- Martin Blank, Grosse Pointe Blank
With the holiday season now on the wane, I’ve once again started to become vaguely aware that I will soon be ending my annual visit to the family homestead on the banks of the Great Black Swamp (it’s a thing, look it up) and returning to the mistier, though blessedly less mucky, habitat of law school. Mixed in with the impending reality of the impermanence of the season (and its attendant free time) is a reminder of an uncomfortable reality that I first became aware of around this time last year. I can’t say for certain that this reality isn’t simply an oddity of my particular group of law school cohorts, but, on the basis that I’d prefer it to be so, I suspect that it’s rather pervasive amongst law students in general. Chances are that it’s going to catch at least a few members of this year’s 1L class by surprise as well.
Before winter break, most 1Ls speak of “going home” as though it refers to the time they’ll get to spend with their families. This tendency is ubiquitous among both of the principal 1L types:
- Those still hard-wired as an undergrad and using the holidays as an excuse to get mom to do their laundry; or
- Second career folks like me who are either (a) single and going crazy trying to make good on a post-undergrad promise never to miss a family Christmas, or (b) married and going crazier trying to synchronize family obligations with a spouse and children (I don’t know how you do it, David).
There’s only one problem here. Both groups get it wrong.
No matter how much we like to think that we’re not affected by law school, that we’re still “ourselves” and nothing’s changed, that’s just not true. You realize it the moment you step back into the law building after break when you involuntarily sigh, relax slightly, and the following thought comes, disturbing and unbidden: “It’s good to be home.” This is, of course, assuming that a similar physiological reaction and thought did not accompany the arrival of your new coursebooks several days earlier. The first time this happens it’s disconcerting. When you come back after 1L summer and it happens again, you laugh a bit and shrug it off as being happy to have a familiar setting after a summer internship that taught you only that the rules change every time you think you know something.
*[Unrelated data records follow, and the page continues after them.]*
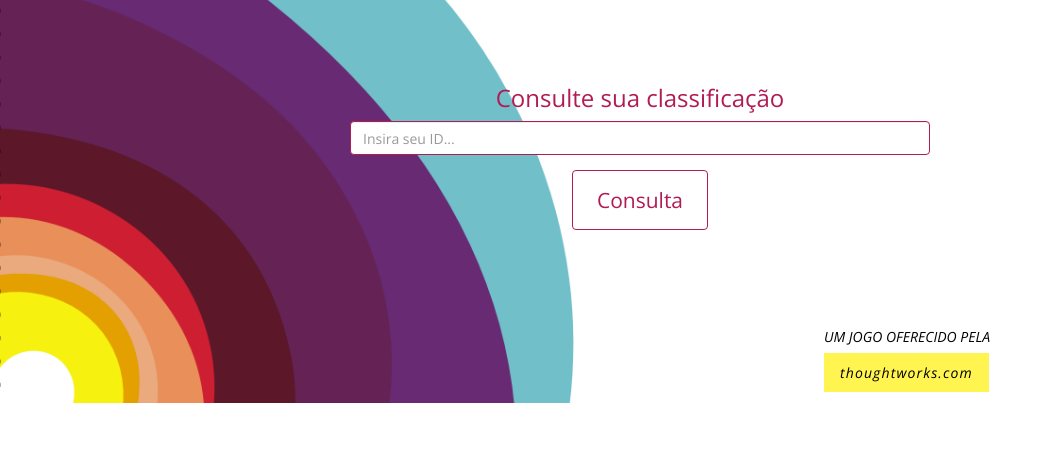
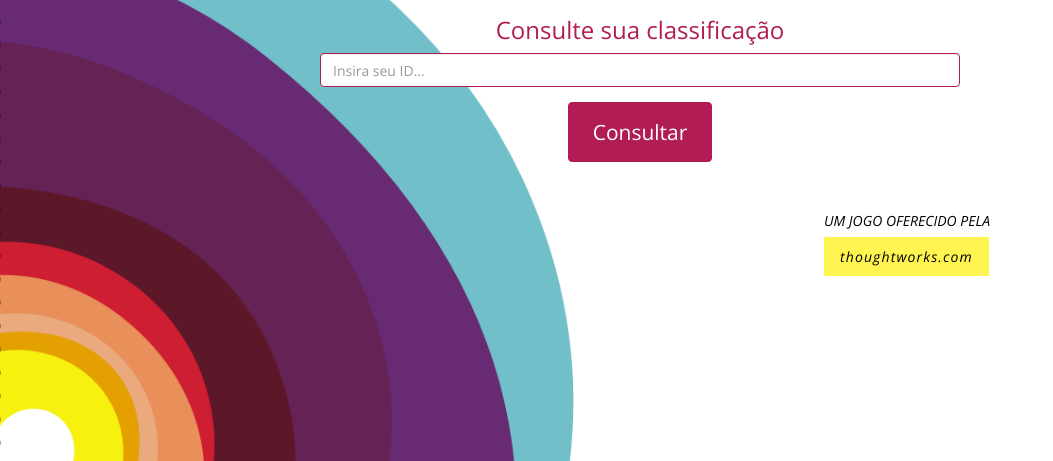
Before and after one commit to mfeitosa/tech-radar-trump, a website: page webapp/app/index.html in a window 1280 px wide. Shown: the part 339-800 px from the top of the page, without its empty margins (0-1053 px from the left). Drawn offline with nearby package versions, Linux system fonts and the light colour scheme; some packages are replaced by stand-ins of ours; files that its build step writes are made by us from their sources.

Commit message:
new style

```diff
--- a/webapp/app/styles/main.css
+++ b/webapp/app/styles/main.css
@@ -1,3 +1,7 @@
+html {
+  height: 100% !important;
+}
+
 /* Space out content a bit */
 body {
   font-family: "Open Sans" !important;
@@ -65,12 +69,14 @@ body {
 .jumbotron {
   text-align: center;
   color: rgb(177, 28, 84) !important;
+  padding: 0px 30px !important;
 }
 .jumbotron .btn {
   font-size: 21px;
   padding: 14px 24px;
-  color: rgb(177, 28, 84) !important;
+  color: white !important;
   border-color: rgb(177, 28, 84) !important;
+  background-color: rgb(177, 28, 84) !important;
 }
 
 /* Supporting marketing content */
--- a/webapp/app/views/view_single_rank.html
+++ b/webapp/app/views/view_single_rank.html
@@ -6,7 +6,7 @@
 	    <input type="text" class="form-control" id="inputPlayerID" placeholder="Insira seu ID..." ng-model="inputPlayerID" ng-init="" required>
 	  </div>
 	  <p ng-show="message">{{message}}</p>
-	  <button type="submit" class="btn btn-default">Consulta</button>
+	  <button type="submit" class="btn btn-default">Consultar</button>
 	</form>
   </div>
   <div ng-show="rank">
```
Also changed, not shown: webapp/.tmp/styles/main.css, webapp/dist/index.html, webapp/dist/views/view_single_rank.html, 2 other files.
This time though, I’m not really able to laugh it off. I’m looking forward to it and I know that I truly want to be back. I want to be at school. I want to be in classes, spend hours in the library, and consider myself lucky if I get home before 8:00 each night. I’m not really sure when the change precisely happened, but somewhere along the line the pressure and the constant engagement of law school became not just normal, but welcome and comforting. All of the crazy, loophole-finding arguing—the absurd hypotheticals, the ridiculous ability to see why a failure in the chain of custody really should exclude evidence necessary to convict a rapist—is no longer disturbing. For the last year and a half I’ve been trained to shut off emotional reactions and simply be logical, I’ve been encouraged to do it, and I’ve come to like it. If you’re cut out for law, you will too.
When you’re walking up to the law building again in a couple of days remember this: it’s welcome home.